(Source material begins)

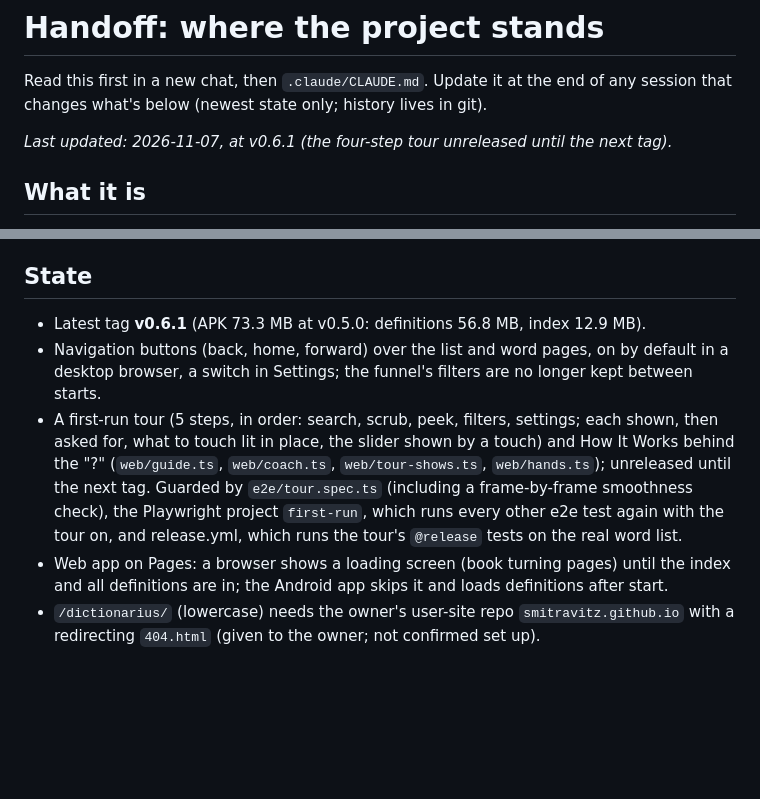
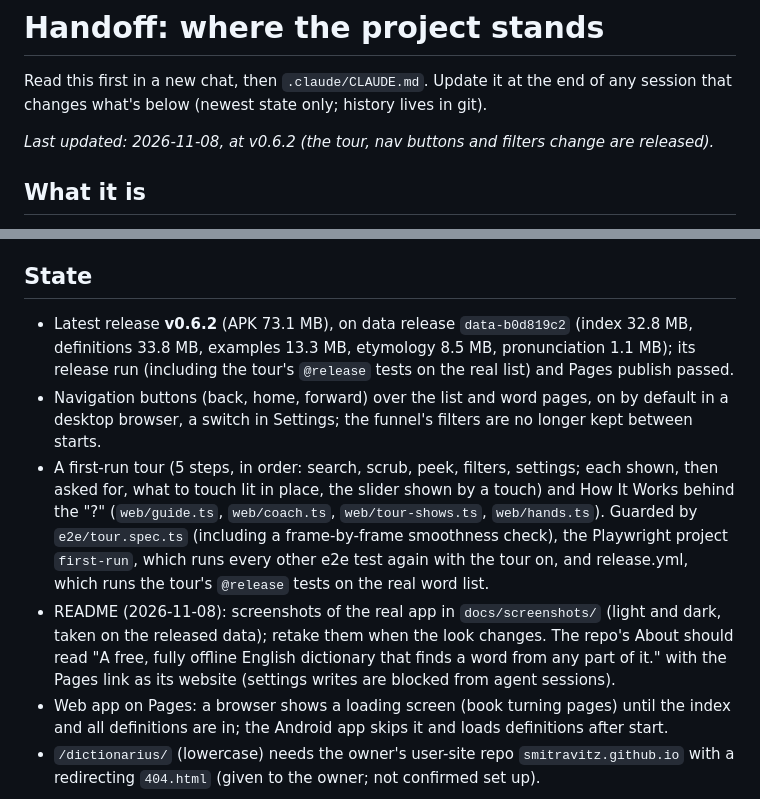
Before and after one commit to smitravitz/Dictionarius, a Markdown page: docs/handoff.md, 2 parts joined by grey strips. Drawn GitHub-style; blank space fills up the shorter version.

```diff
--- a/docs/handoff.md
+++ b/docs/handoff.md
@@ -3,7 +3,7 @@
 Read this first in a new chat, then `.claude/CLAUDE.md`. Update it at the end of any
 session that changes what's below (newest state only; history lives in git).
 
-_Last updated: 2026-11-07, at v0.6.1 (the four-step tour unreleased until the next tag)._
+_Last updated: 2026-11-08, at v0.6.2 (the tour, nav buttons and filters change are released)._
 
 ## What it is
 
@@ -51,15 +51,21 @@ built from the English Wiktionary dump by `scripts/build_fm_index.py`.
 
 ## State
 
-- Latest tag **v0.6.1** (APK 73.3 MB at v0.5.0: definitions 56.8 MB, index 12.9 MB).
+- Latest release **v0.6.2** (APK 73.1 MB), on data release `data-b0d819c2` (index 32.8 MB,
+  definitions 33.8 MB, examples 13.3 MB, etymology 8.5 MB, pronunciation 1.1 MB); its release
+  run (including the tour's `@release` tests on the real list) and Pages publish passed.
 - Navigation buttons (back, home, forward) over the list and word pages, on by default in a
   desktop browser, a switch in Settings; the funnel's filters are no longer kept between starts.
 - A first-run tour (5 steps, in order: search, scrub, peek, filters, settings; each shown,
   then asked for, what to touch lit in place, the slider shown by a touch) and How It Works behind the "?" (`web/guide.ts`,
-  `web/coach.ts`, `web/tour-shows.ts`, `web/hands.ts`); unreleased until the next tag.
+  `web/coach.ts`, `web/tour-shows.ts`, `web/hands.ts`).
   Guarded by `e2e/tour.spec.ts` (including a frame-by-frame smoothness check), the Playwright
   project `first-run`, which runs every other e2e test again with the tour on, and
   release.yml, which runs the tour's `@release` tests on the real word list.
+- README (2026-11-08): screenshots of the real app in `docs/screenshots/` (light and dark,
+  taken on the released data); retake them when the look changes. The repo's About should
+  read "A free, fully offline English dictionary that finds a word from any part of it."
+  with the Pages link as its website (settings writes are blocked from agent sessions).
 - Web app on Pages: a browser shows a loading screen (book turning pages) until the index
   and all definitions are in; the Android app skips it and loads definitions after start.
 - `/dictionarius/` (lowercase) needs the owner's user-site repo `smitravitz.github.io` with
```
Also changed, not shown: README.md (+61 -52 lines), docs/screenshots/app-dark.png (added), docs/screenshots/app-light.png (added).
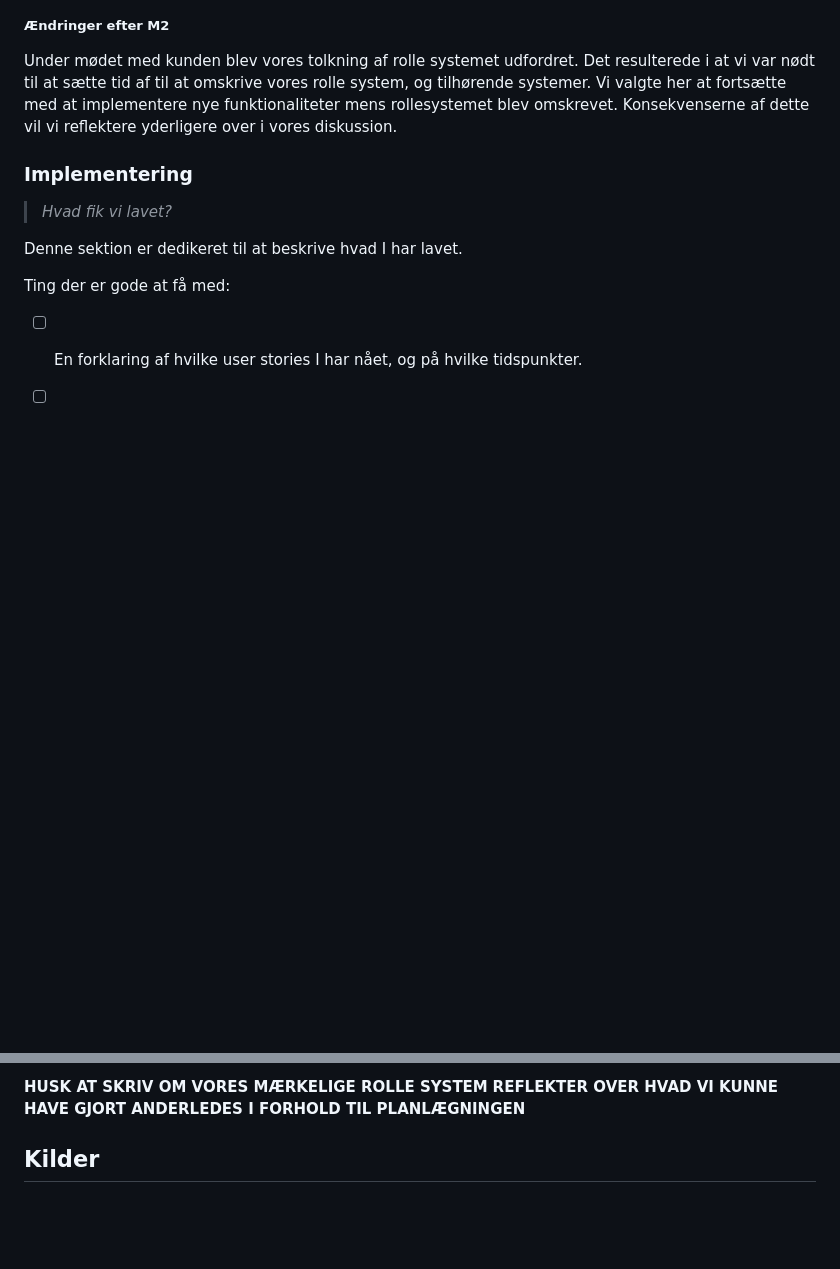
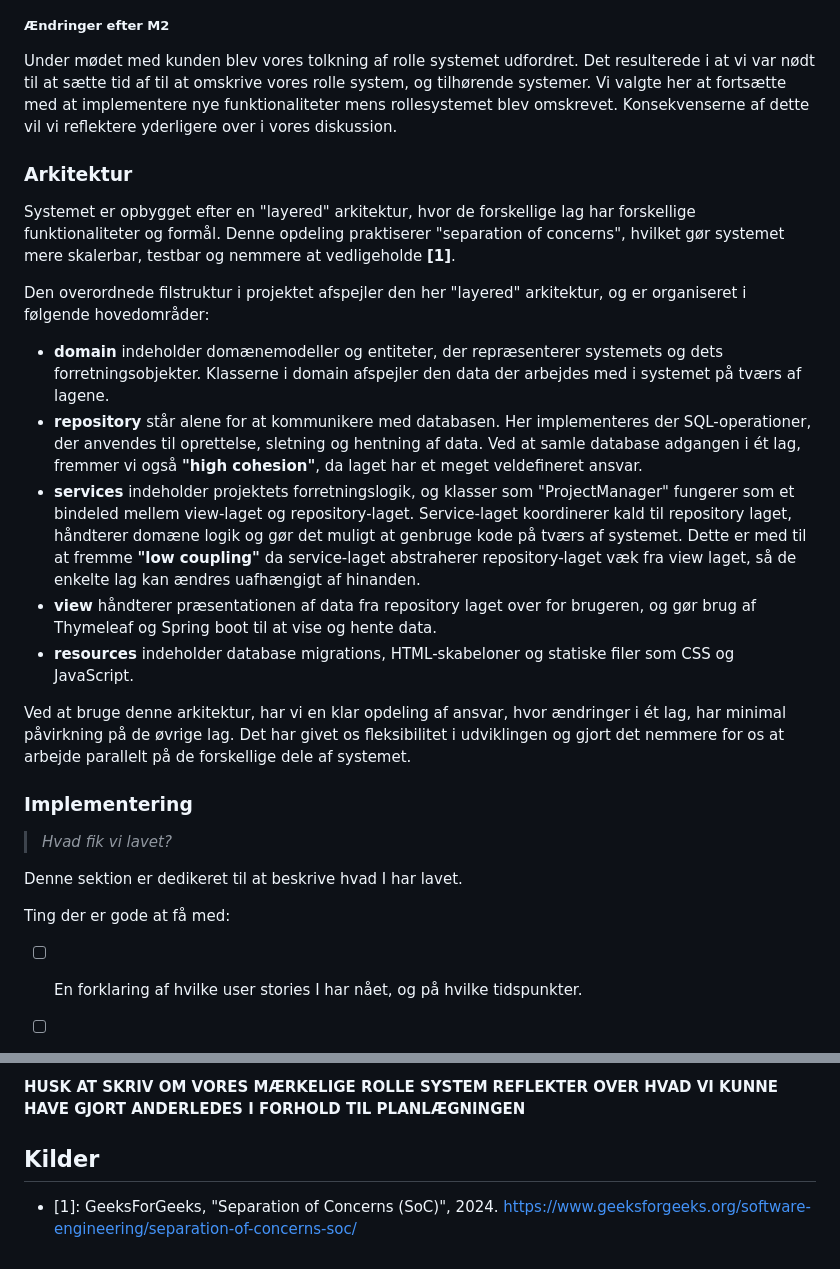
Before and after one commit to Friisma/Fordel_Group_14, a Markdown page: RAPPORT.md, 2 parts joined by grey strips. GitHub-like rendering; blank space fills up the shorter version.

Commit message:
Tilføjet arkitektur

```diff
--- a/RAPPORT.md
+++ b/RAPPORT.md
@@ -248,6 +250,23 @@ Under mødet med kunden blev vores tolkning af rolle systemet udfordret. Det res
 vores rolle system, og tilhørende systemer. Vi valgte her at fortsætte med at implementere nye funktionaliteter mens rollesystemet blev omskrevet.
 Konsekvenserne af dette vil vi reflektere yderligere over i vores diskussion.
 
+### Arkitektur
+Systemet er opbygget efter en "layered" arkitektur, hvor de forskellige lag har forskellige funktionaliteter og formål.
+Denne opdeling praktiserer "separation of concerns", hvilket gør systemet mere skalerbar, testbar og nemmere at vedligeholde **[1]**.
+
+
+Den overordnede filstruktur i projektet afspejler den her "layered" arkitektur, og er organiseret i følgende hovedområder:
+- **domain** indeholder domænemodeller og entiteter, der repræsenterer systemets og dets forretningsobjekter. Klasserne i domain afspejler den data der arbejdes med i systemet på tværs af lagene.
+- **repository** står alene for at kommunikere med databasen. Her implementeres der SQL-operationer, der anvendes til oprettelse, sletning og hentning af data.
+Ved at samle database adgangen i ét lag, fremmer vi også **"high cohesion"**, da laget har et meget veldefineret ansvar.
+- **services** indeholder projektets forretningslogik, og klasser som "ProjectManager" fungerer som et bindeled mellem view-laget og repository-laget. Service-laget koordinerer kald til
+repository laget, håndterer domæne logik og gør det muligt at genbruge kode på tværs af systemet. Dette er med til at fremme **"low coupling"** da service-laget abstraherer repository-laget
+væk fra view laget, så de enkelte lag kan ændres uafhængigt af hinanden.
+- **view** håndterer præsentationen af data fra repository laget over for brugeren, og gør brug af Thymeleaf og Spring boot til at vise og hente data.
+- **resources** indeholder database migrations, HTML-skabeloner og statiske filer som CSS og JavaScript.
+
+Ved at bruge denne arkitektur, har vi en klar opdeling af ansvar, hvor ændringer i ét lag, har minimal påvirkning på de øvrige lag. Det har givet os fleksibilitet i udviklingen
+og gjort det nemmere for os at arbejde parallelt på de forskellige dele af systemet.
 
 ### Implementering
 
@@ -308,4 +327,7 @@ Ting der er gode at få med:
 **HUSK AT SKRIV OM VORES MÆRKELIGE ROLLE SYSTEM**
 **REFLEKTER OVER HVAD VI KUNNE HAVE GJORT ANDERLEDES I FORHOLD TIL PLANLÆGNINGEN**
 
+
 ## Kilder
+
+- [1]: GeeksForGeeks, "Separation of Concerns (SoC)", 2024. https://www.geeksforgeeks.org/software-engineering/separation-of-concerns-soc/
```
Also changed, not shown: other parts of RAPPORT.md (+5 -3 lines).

(Source material ends)

Task description. The records above should be returned exactly, with only their pictures held back.

Reply to the exercise.
Before and after one commit to smitravitz/Dictionarius, a Markdown page: docs/handoff.md, 2 parts joined by grey strips. Drawn GitHub-style; blank space fills up the shorter version.

```diff
--- a/docs/handoff.md
+++ b/docs/handoff.md
@@ -3,7 +3,7 @@
 Read this first in a new chat, then `.claude/CLAUDE.md`. Update it at the end of any
 session that changes what's below (newest state only; history lives in git).
 
-_Last updated: 2026-11-07, at v0.6.1 (the four-step tour unreleased until the next tag)._
+_Last updated: 2026-11-08, at v0.6.2 (the tour, nav buttons and filters change are released)._
 
 ## What it is
 
@@ -51,15 +51,21 @@ built from the English Wiktionary dump by `scripts/build_fm_index.py`.
 
 ## State
 
-- Latest tag **v0.6.1** (APK 73.3 MB at v0.5.0: definitions 56.8 MB, index 12.9 MB).
+- Latest release **v0.6.2** (APK 73.1 MB), on data release `data-b0d819c2` (index 32.8 MB,
+  definitions 33.8 MB, examples 13.3 MB, etymology 8.5 MB, pronunciation 1.1 MB); its release
+  run (including the tour's `@release` tests on the real list) and Pages publish passed.
 - Navigation buttons (back, home, forward) over the list and word pages, on by default in a
   desktop browser, a switch in Settings; the funnel's filters are no longer kept between starts.
 - A first-run tour (5 steps, in order: search, scrub, peek, filters, settings; each shown,
   then asked for, what to touch lit in place, the slider shown by a touch) and How It Works behind the "?" (`web/guide.ts`,
-  `web/coach.ts`, `web/tour-shows.ts`, `web/hands.ts`); unreleased until the next tag.
+  `web/coach.ts`, `web/tour-shows.ts`, `web/hands.ts`).
   Guarded by `e2e/tour.spec.ts` (including a frame-by-frame smoothness check), the Playwright
   project `first-run`, which runs every other e2e test again with the tour on, and
   release.yml, which runs the tour's `@release` tests on the real word list.
+- README (2026-11-08): screenshots of the real app in `docs/screenshots/` (light and dark,
+  taken on the released data); retake them when the look changes. The repo's About should
+  read "A free, fully offline English dictionary that finds a word from any part of it."
+  with the Pages link as its website (settings writes are blocked from agent sessions).
 - Web app on Pages: a browser shows a loading screen (book turning pages) until the index
   and all definitions are in; the Android app skips it and loads definitions after start.
 - `/dictionarius/` (lowercase) needs the owner's user-site repo `smitravitz.github.io` with
```
Also changed, not shown: README.md (+61 -52 lines), docs/screenshots/app-dark.png (added), docs/screenshots/app-light.png (added).
Before and after one commit to Friisma/Fordel_Group_14, a Markdown page: RAPPORT.md, 2 parts joined by grey strips. GitHub-like rendering; blank space fills up the shorter version.

Commit message:
Tilføjet arkitektur

```diff
--- a/RAPPORT.md
+++ b/RAPPORT.md
@@ -248,6 +250,23 @@ Under mødet med kunden blev vores tolkning af rolle systemet udfordret. Det res
 vores rolle system, og tilhørende systemer. Vi valgte her at fortsætte med at implementere nye funktionaliteter mens rollesystemet blev omskrevet.
 Konsekvenserne af dette vil vi reflektere yderligere over i vores diskussion.
 
+### Arkitektur
+Systemet er opbygget efter en "layered" arkitektur, hvor de forskellige lag har forskellige funktionaliteter og formål.
+Denne opdeling praktiserer "separation of concerns", hvilket gør systemet mere skalerbar, testbar og nemmere at vedligeholde **[1]**.
+
+
+Den overordnede filstruktur i projektet afspejler den her "layered" arkitektur, og er organiseret i følgende hovedområder:
+- **domain** indeholder domænemodeller og entiteter, der repræsenterer systemets og dets forretningsobjekter. Klasserne i domain afspejler den data der arbejdes med i systemet på tværs af lagene.
+- **repository** står alene for at kommunikere med databasen. Her implementeres der SQL-operationer, der anvendes til oprettelse, sletning og hentning af data.
+Ved at samle database adgangen i ét lag, fremmer vi også **"high cohesion"**, da laget har et meget veldefineret ansvar.
+- **services** indeholder projektets forretningslogik, og klasser som "ProjectManager" fungerer som et bindeled mellem view-laget og repository-laget. Service-laget koordinerer kald til
+repository laget, håndterer domæne logik og gør det muligt at genbruge kode på tværs af systemet. Dette er med til at fremme **"low coupling"** da service-laget abstraherer repository-laget
+væk fra view laget, så de enkelte lag kan ændres uafhængigt af hinanden.
+- **view** håndterer præsentationen af data fra repository laget over for brugeren, og gør brug af Thymeleaf og Spring boot til at vise og hente data.
+- **resources** indeholder database migrations, HTML-skabeloner og statiske filer som CSS og JavaScript.
+
+Ved at bruge denne arkitektur, har vi en klar opdeling af ansvar, hvor ændringer i ét lag, har minimal påvirkning på de øvrige lag. Det har givet os fleksibilitet i udviklingen
+og gjort det nemmere for os at arbejde parallelt på de forskellige dele af systemet.
 
 ### Implementering
 
@@ -308,4 +327,7 @@ Ting der er gode at få med:
 **HUSK AT SKRIV OM VORES MÆRKELIGE ROLLE SYSTEM**
 **REFLEKTER OVER HVAD VI KUNNE HAVE GJORT ANDERLEDES I FORHOLD TIL PLANLÆGNINGEN**
 
+
 ## Kilder
+
+- [1]: GeeksForGeeks, "Separation of Concerns (SoC)", 2024. https://www.geeksforgeeks.org/software-engineering/separation-of-concerns-soc/
```
Also changed, not shown: other parts of RAPPORT.md (+5 -3 lines).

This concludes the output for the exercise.